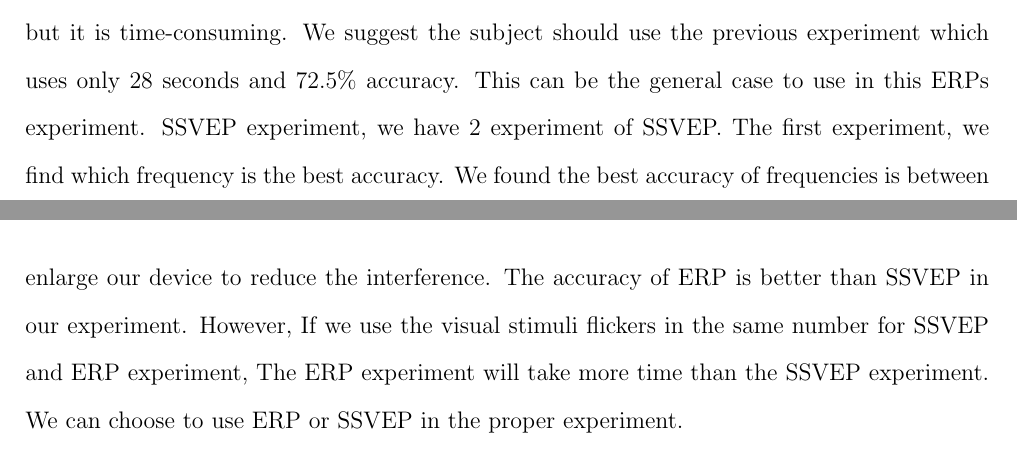
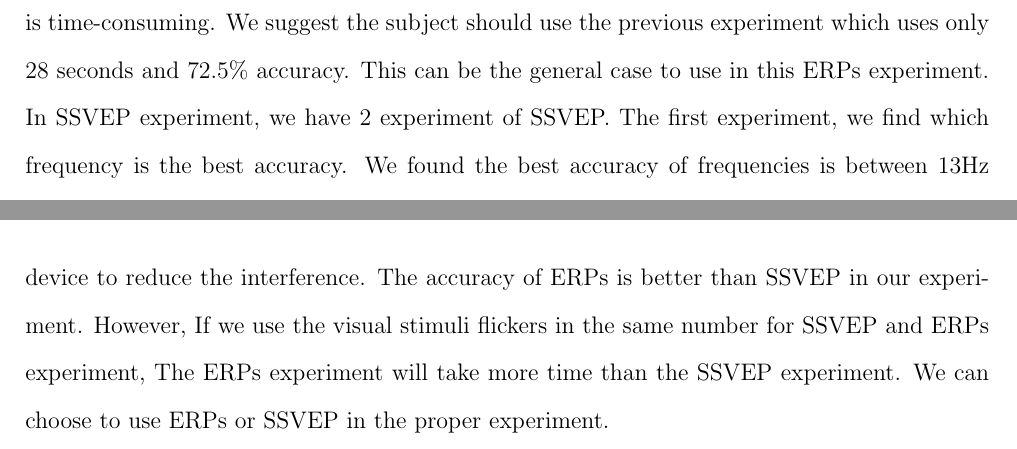
Before and after one commit to ioscarhunter/paper4, a LaTeX thesis (thesis.tex, which reads chapter8/conclusion.tex): two parts of pages 109 and 110 of 114, joined at a grey line, cut so that both start at the same text. Compiled offline with pdfLaTeX.

Commit message:
txs auto checkin

```diff
--- a/chapter8/conclusion.tex
+++ b/chapter8/conclusion.tex
@@ -20,4 +20,4 @@ We also have developed the hardware which is the visual stimulator combine with
 
 \section{Discussion}
 \hspace{1.5cm} From our ERPs experiment,the best accuracy rate is 85\% and use 36 seconds to command one function of the program. We suggested this experiment give the high accuracy but it is time-consuming. We suggest the subject should use the previous experiment which uses only 28 seconds and 72.5\% accuracy. This can be the general case to use in this ERPs experiment.
-\parindent In SSVEP experiment, we have 2 experiment of SSVEP. The first experiment, we find which frequency is the best accuracy. We found the best accuracy of frequencies is between 13Hz to  18Hz. The 15Hz frequency is the best accuracy which is 83\%. The lowest accuracy which chosen is 69\% at 18Hz. We suggested that the lowest accuracy is not a bad rate  to use in next experiment. The second experiment, we use the result of the previous experiment in visual stimulator device. The best accuracy is 80\% at 13 Hz. We suggested that each visual stimuli flickers maybe close with others. The light of each flicker maybe interfere the light of flicker that subject is fixating. We can increase accuracy rate of this experiment, we can enlarge our device to reduce the interference. The accuracy of ERP is better than SSVEP in our experiment. However, If we use the visual stimuli flickers in the same number for SSVEP and ERP experiment, The ERP experiment will take more time than the SSVEP experiment. We can choose to use ERP or SSVEP in the proper experiment.
+\hspace{1.5cm} In SSVEP experiment, we have 2 experiment of SSVEP. The first experiment, we find which frequency is the best accuracy. We found the best accuracy of frequencies is between 13Hz to  18Hz. The 15Hz frequency is the best accuracy which is 83\%. The lowest accuracy which chosen is 69\% at 18Hz. We suggested that the lowest accuracy is not a bad rate  to use in next experiment. The second experiment, we use the result of the previous experiment in visual stimulator device. The best accuracy is 80\% at 13 Hz. We suggested that each visual stimuli flickers maybe close with others. The light of each flicker maybe interfere the light of flicker that subject is fixating. We can increase accuracy rate of this experiment, we can enlarge our device to reduce the interference. The accuracy of ERPs is better than SSVEP in our experiment. However, If we use the visual stimuli flickers in the same number for SSVEP and ERPs experiment, The ERPs experiment will take more time than the SSVEP experiment. We can choose to use ERPs or SSVEP in the proper experiment.
```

● What the task asks
Say how many lines in the records contain the string "conclusion". No other text is needed.

● Response below
3